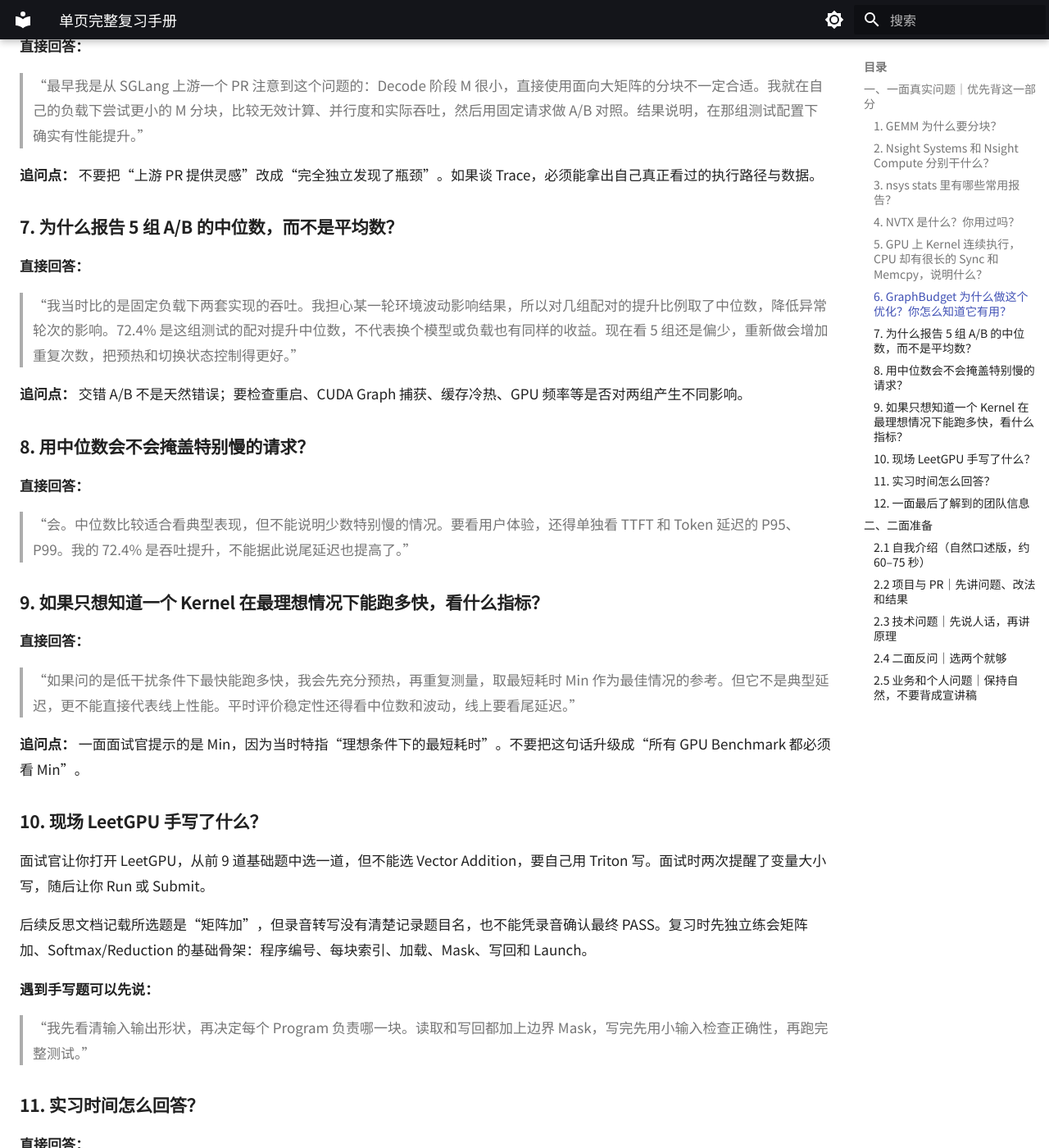
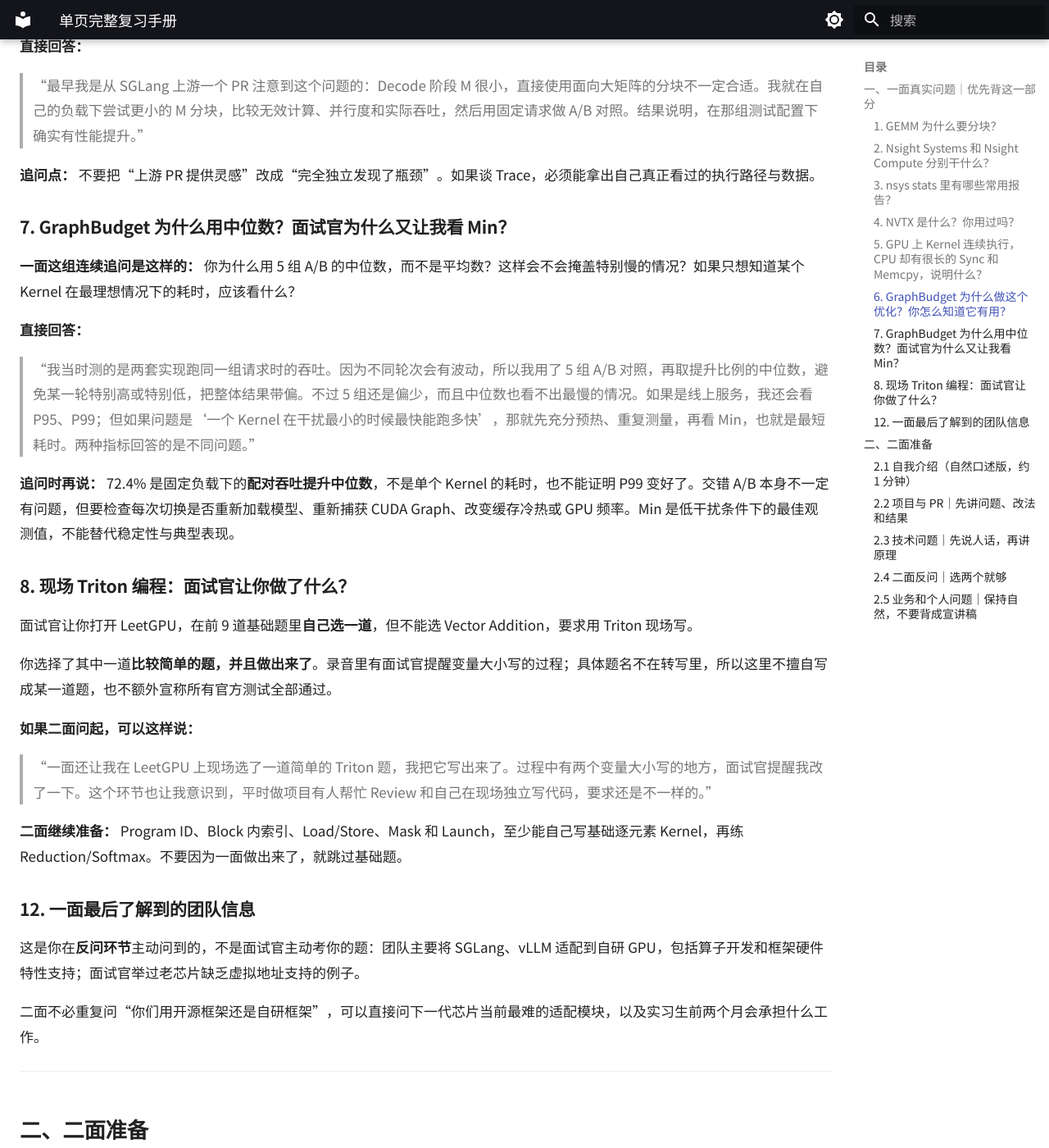
Before and after one commit to yu830/ai-infra-handbook, an MkDocs documentation site: the page built from docs/index.md, in a window 1280 px wide and 1400 px high, scrolled down 1870 px. Shown: the whole window at 82% size. Built offline with MkDocs 1.6.1 and Material for MkDocs 9.7.7, drawn with Linux system fonts in a browser that asks for light colours; some of the changed text lies outside the part shown.

Commit message:
docs: consolidate first-round benchmark questions and refresh natural intro

```diff
--- a/docs/index.md
+++ b/docs/index.md
@@ -56,45 +56,27 @@
 
 **追问点：** 不要把“上游 PR 提供灵感”改成“完全独立发现了瓶颈”。如果谈 Trace，必须能拿出自己真正看过的执行路径与数据。
 
-### 7. 为什么报告 5 组 A/B 的中位数，而不是平均数？
+### 7. GraphBudget 为什么用中位数？面试官为什么又让我看 Min？
+
+**一面这组连续追问是这样的：** 你为什么用 5 组 A/B 的中位数，而不是平均数？这样会不会掩盖特别慢的情况？如果只想知道某个 Kernel 在最理想情况下的耗时，应该看什么？
 
 **直接回答：**
 
-> “我当时比的是固定负载下两套实现的吞吐。我担心某一轮环境波动影响结果，所以对几组配对的提升比例取了中位数，降低异常轮次的影响。72.4% 是这组测试的配对提升中位数，不代表换个模型或负载也有同样的收益。现在看 5 组还是偏少，重新做会增加重复次数，把预热和切换状态控制得更好。”
+> “我当时测的是两套实现跑同一组请求时的吞吐。因为不同轮次会有波动，所以我用了 5 组 A/B 对照，再取提升比例的中位数，避免某一轮特别高或特别低，把整体结果带偏。不过 5 组还是偏少，而且中位数也看不出最慢的情况。如果是线上服务，我还会看 P95、P99；但如果问题是‘一个 Kernel 在干扰最小的时候最快能跑多快’，那就先充分预热、重复测量，再看 Min，也就是最短耗时。两种指标回答的是不同问题。”
 
-**追问点：** 交错 A/B 不是天然错误；要检查重启、CUDA Graph 捕获、缓存冷热、GPU 频率等是否对两组产生不同影响。
+**追问时再说：** 72.4% 是固定负载下的**配对吞吐提升中位数**，不是单个 Kernel 的耗时，也不能证明 P99 变好了。交错 A/B 本身不一定有问题，但要检查每次切换是否重新加载模型、重新捕获 CUDA Graph、改变缓存冷热或 GPU 频率。Min 是低干扰条件下的最佳观测值，不能替代稳定性与典型表现。
 
-### 8. 用中位数会不会掩盖特别慢的请求？
+### 8. 现场 Triton 编程：面试官让你做了什么？
 
-**直接回答：**
+面试官让你打开 LeetGPU，在前 9 道基础题里**自己选一道**，但不能选 Vector Addition，要求用 Triton 现场写。
 
-> “会。中位数比较适合看典型表现，但不能说明少数特别慢的情况。要看用户体验，还得单独看 TTFT 和 Token 延迟的 P95、P99。我的 72.4% 是吞吐提升，不能据此说尾延迟也提高了。”
+你选择了其中一道**比较简单的题，并且做出来了**。录音里有面试官提醒变量大小写的过程；具体题名不在转写里，所以这里不擅自写成某一道题，也不额外宣称所有官方测试全部通过。
 
-### 9. 如果只想知道一个 Kernel 在最理想情况下能跑多快，看什么指标？
+**如果二面问起，可以这样说：**
 
-**直接回答：**
+> “一面还让我在 LeetGPU 上现场选了一道简单的 Triton 题，我把它写出来了。过程中有两个变量大小写的地方，面试官提醒我改了一下。这个环节也让我意识到，平时做项目有人帮忙 Review 和自己在现场独立写代码，要求还是不一样的。”
 
-> “如果问的是低干扰条件下最快能跑多快，我会先充分预热，再重复测量，取最短耗时 Min 作为最佳情况的参考。但它不是典型延迟，更不能直接代表线上性能。平时评价稳定性还得看中位数和波动，线上要看尾延迟。”
-
-**追问点：** 一面面试官提示的是 Min，因为当时特指“理想条件下的最短耗时”。不要把这句话升级成“所有 GPU Benchmark 都必须看 Min”。
-
-### 10. 现场 LeetGPU 手写了什么？
-
-面试官让你打开 LeetGPU，从前 9 道基础题中选一道，但不能选 Vector Addition，要自己用 Triton 写。面试时两次提醒了变量大小写，随后让你 Run 或 Submit。
-
-后续反思文档记载所选题是“矩阵加”，但录音转写没有清楚记录题目名，也不能凭录音确认最终 PASS。复习时先独立练会矩阵加、Softmax/Reduction 的基础骨架：程序编号、每块索引、加载、Mask、写回和 Launch。
-
-**遇到手写题可以先说：**
-
-> “我先看清输入输出形状，再决定每个 Program 负责哪一块。读取和写回都加上边界 Mask，写完先用小输入检查正确性，再跑完整测试。”
-
-### 11. 实习时间怎么回答？
-
-**直接回答：**
-
-> “我预计 1 月中旬可以到岗，寒假期间时间比较完整。开学后还有课程需要协调，所以为了不影响团队安排，我先按每周稳定 4 天来计划，具体再跟学校确认。”
-
-一面面试官关心的是承诺的工作时间能不能兑现，不是口头上争取 5 天。未经批准的离校安排不要说成已经落实。
+**二面继续准备：** Program ID、Block 内索引、Load/Store、Mask 和 Launch，至少能自己写基础逐元素 Kernel，再练 Reduction/Softmax。不要因为一面做出来了，就跳过基础题。
 
 ### 12. 一面最后了解到的团队信息
 
@@ -106,17 +88,21 @@
 
 ## 二、二面准备
 
-### 2.1 自我介绍（自然口述版，约 60–75 秒）
+### 2.1 自我介绍（自然口述版，约 1 分钟）
 
 > “面试官您好，我是哈尔滨工程大学电子信息工程专业的 28 届本科生。
 >
-> 最近我主要做大模型推理和 GPU 算子相关的项目。比较有代表性的是 GraphBudget，我针对 SGLang 确定性 Decode 阶段的小矩阵乘法做了 Triton 分块优化。在固定负载下，输出吞吐的配对提升中位数是 72.4%。
+> 我最近主要在做大模型推理引擎和 GPU 算子相关的项目。技术上主要用 Python、C++ 和 Triton，平时会看 SGLang 的推理流程，也做一些 Kernel 优化和性能分析。
 >
-> 开源方面，我参与过 FlagGems、SGLang、llama.cpp 和 AIPerf，做过算子正确性、推理链路指标和采样内存相关的修改。还有一个后训练 Teacher Scoring 项目，我也在推进实际 Worker 的接入验证。
+> 比较有代表性的项目是 GraphBudget。我针对 SGLang Decode 阶段的小矩阵乘法调整了 Triton 分块，在一组固定测试负载下，输出吞吐提高了大约 72%。
 >
-> 技术上我主要用 Python、C++ 和 Triton，也在持续补 CUDA、性能分析和推理引擎的底层原理。我希望在实习中继续做推理引擎适配和性能优化。”
+> 开源方面，我给 SGLang、llama.cpp 和 FlagGems 提交过一些 PR，主要涉及推理链路延迟、采样内存和算子正确性。另外，我还做过一个后训练 Teacher 打分的显存优化项目。
+>
+> 这次应聘推理引擎研发实习，主要还是希望继续做推理框架适配和性能优化。”
 
-说的时候按“我是谁、做了什么、会什么、想做什么”来讲。不要主动把尚未合并的 PR 说成已合并，也不要背一串记不住的测试数字。
+**一面的直接反馈：** 当时自我介绍主要讲了项目，面试官提醒还可以讲一下专业技能。所以这次按照“学校与方向 → 技术栈 → 一个代表项目 → 开源贡献 → 求职意向”组织，**技术栈不要再遗漏**。
+
+**记忆要点：** Python、C++、Triton；SGLang；GraphBudget 固定负载吞吐约 +72%；开源 PR；Teacher Scoring。面试官继续问时，再准确说明 72.4% 是 5 组 A/B 的配对提升中位数。不要把 Open PR 说成已合并。
 
 ---
 
@@ -333,9 +319,3 @@
 #### 5. 遇到难处理的问题，或者和维护者有分歧怎么办？
 
 > “我一般先把问题缩小，找到能稳定复现的例子，再看源码和日志，不急着改。如果和维护者想法不一样，我会把测试结果、为什么这么设计、有什么兼容风险讲清楚。对方如果有更符合项目整体架构的方案，我愿意调整，不会为了自己的实现去硬争。”
-
-#### 6. 学业和实习时间怎么安排？
-
-> “我预计 1 月中旬能到岗。寒假期间时间比较完整，开学后的课表和学校申请还要落实。为了让团队排期更稳妥，我先按每周 4 天的安排来沟通；实际能多来会再提前确认。”
-
-不要用“每周 5 天肯定没问题”“已经批准了”来争取印象分，除非学校安排确实已经落实。
```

================================

**Task brief:**
Look through the records above and please copy every line in which the string "docs" occurs.

**Answer space:**
Before and after one commit to yu830/ai-infra-handbook, an MkDocs documentation site: the page built from docs/index.md, in a window 1280 px wide and 1400 px high, scrolled down 1870 px. Shown: the whole window at 82% size. Built offline with MkDocs 1.6.1 and Material for MkDocs 9.7.7, drawn with Linux system fonts in a browser that asks for light colours; some of the changed text lies outside the part shown.
docs: consolidate first-round benchmark questions and refresh natural intro
--- a/docs/index.md
+++ b/docs/index.md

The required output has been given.